[Saved data entries]

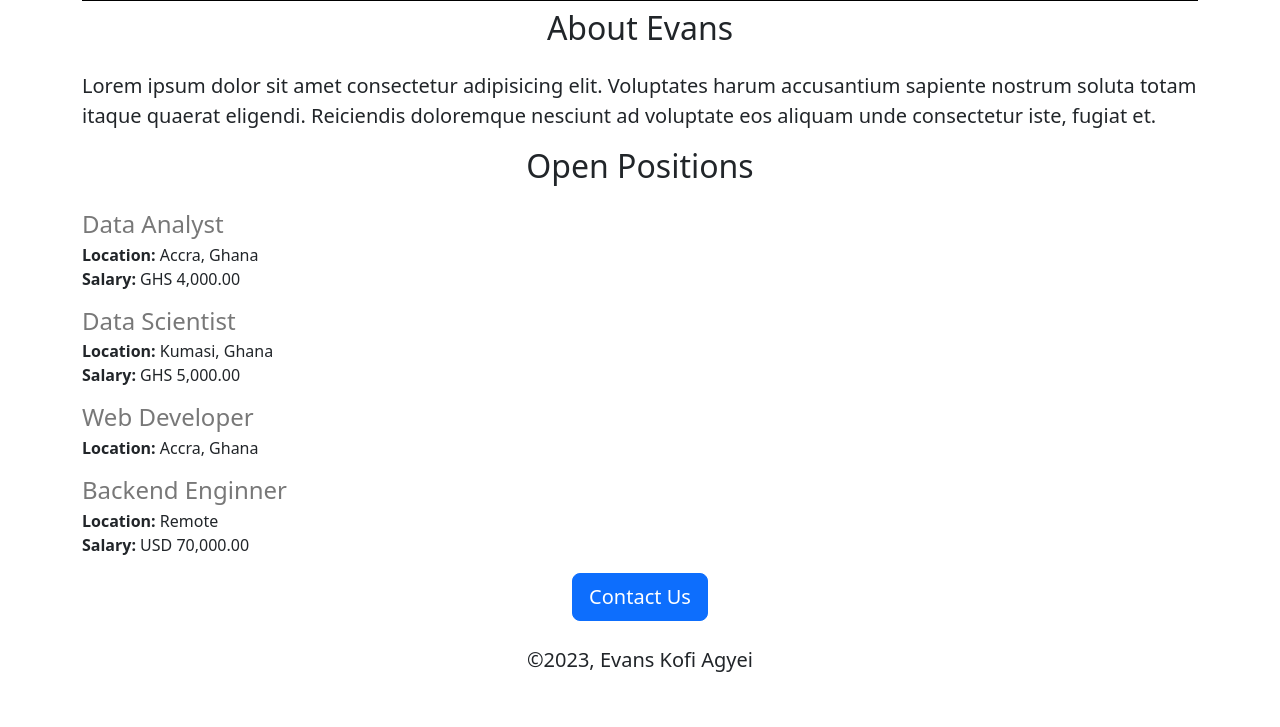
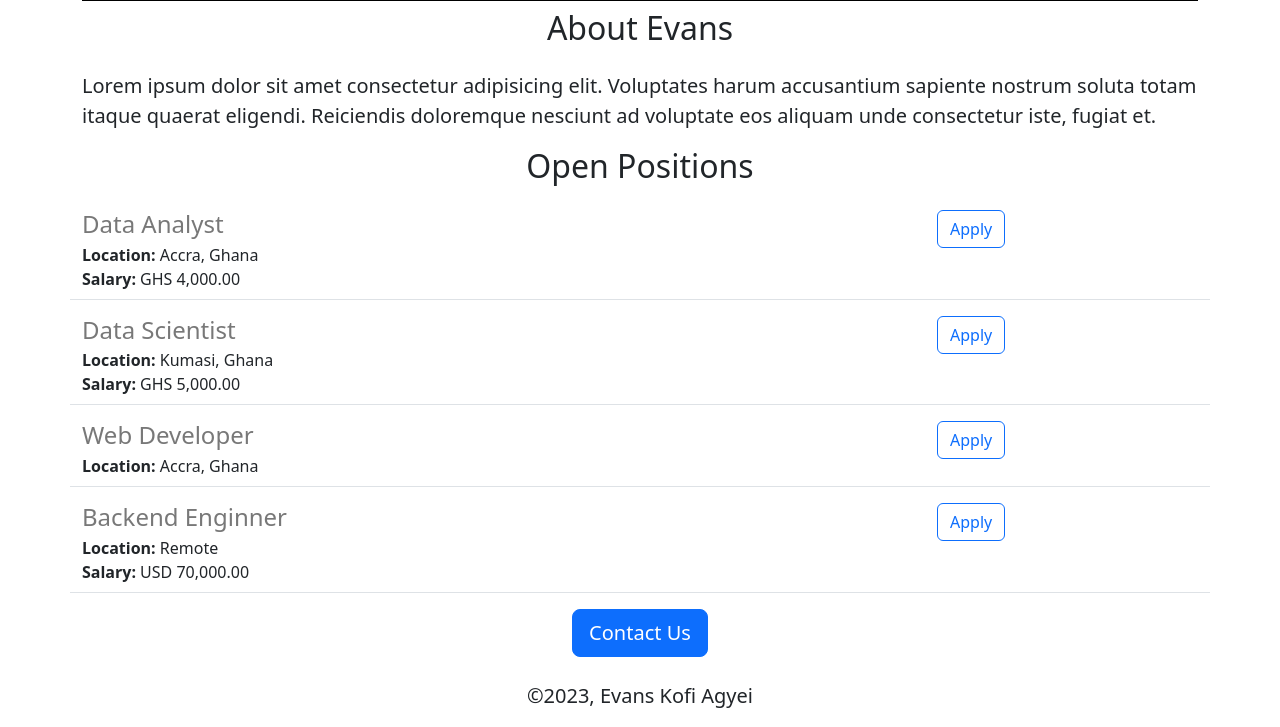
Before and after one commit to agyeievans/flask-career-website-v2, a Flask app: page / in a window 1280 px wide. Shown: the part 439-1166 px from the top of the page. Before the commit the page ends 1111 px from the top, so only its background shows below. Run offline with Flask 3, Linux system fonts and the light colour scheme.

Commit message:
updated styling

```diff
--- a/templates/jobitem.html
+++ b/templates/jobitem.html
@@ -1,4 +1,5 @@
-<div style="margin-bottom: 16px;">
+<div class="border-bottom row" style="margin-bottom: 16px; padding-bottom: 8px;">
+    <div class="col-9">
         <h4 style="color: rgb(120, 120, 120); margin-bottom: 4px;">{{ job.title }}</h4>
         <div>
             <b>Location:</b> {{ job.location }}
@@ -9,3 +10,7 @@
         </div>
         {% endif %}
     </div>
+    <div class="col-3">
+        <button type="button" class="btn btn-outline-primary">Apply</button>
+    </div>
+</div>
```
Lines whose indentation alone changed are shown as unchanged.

What you have to do → Among the records, find all lines that include the string "html" and return them.

Reply to the exercise →
--- a/templates/jobitem.html
+++ b/templates/jobitem.html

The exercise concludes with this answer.